Charles meets with Tibby at the house at Ducie Street. The two of them have nothing at all in common, and their conversation is a travesty.
Charles is determined to get rid of Helen, who he sees as nothing but a liability.
Tibby, however, has the luxury of wealth and freedom, and he thinks that Helen should be able to do whatever she perceives to be right. His life of leisure has made him unsympathetic to the struggles of others.
Charles tries to get Tibby riled up about Helen's pregnancy, and tries to get him to admit the identity of Helen's mystery man.
Tibby, menaced by Charles, mentions that Helen had brought up the Basts before – but he says nothing else.
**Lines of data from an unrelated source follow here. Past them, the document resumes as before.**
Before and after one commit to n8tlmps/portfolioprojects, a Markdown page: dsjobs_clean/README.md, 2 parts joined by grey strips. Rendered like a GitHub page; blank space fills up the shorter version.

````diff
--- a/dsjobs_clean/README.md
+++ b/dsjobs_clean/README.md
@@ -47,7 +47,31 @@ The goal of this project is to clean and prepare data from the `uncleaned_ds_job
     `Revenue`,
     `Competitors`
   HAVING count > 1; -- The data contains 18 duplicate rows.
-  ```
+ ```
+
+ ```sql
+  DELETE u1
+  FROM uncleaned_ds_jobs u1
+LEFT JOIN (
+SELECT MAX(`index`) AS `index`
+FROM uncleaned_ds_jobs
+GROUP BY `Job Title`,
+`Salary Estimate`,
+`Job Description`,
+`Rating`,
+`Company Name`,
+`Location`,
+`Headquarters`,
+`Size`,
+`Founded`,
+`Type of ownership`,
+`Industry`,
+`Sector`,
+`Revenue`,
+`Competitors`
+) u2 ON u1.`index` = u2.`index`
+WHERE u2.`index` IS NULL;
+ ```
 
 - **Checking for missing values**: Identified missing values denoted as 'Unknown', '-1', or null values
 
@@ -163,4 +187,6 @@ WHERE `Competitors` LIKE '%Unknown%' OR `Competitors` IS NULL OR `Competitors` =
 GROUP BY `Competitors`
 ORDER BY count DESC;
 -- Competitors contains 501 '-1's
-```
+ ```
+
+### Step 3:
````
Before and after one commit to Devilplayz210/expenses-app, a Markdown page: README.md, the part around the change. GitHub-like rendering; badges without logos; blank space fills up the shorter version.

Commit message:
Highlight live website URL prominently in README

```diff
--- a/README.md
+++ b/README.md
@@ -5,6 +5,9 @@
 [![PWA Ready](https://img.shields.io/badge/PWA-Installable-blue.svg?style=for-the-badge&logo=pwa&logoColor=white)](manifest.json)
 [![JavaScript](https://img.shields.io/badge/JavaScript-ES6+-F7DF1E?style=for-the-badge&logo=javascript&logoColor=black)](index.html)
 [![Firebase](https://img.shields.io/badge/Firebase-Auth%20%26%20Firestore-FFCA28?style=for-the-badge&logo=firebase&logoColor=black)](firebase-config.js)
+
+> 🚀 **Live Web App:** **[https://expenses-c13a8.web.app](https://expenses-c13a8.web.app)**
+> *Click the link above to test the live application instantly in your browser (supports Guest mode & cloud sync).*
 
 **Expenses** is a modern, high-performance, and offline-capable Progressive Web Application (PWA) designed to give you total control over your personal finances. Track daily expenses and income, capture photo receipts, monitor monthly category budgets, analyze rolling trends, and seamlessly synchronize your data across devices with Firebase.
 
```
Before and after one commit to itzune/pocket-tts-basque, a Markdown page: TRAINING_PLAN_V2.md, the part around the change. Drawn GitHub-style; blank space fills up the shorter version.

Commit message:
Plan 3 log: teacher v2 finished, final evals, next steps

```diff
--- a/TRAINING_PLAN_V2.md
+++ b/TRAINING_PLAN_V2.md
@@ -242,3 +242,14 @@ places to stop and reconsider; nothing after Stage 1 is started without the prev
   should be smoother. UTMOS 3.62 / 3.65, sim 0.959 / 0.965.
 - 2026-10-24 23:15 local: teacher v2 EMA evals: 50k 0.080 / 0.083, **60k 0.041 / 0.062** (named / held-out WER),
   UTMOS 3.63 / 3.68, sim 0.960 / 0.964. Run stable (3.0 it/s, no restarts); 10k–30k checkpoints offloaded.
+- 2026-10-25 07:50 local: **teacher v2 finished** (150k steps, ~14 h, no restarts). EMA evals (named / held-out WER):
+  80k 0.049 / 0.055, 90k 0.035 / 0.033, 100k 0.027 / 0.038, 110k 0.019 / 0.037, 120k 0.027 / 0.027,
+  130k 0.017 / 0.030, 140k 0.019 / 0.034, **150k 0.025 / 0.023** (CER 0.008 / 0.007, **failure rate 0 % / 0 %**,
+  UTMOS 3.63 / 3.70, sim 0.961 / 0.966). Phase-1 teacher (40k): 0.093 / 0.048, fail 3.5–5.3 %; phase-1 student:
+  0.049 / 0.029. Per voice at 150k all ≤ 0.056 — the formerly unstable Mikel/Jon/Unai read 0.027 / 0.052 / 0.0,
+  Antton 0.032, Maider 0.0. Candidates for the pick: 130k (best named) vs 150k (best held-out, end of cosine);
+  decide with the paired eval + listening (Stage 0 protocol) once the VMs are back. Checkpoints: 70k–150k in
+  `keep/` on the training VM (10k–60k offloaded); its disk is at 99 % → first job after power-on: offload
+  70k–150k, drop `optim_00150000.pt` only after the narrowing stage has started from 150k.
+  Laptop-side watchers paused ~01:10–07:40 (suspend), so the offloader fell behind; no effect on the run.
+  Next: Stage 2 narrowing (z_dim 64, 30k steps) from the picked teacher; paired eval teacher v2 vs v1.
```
Charles takes this to be an admission of guilt, and assumes that Tibby aided and abetted in Helen's affair with Leonard; disgusted, he storms out.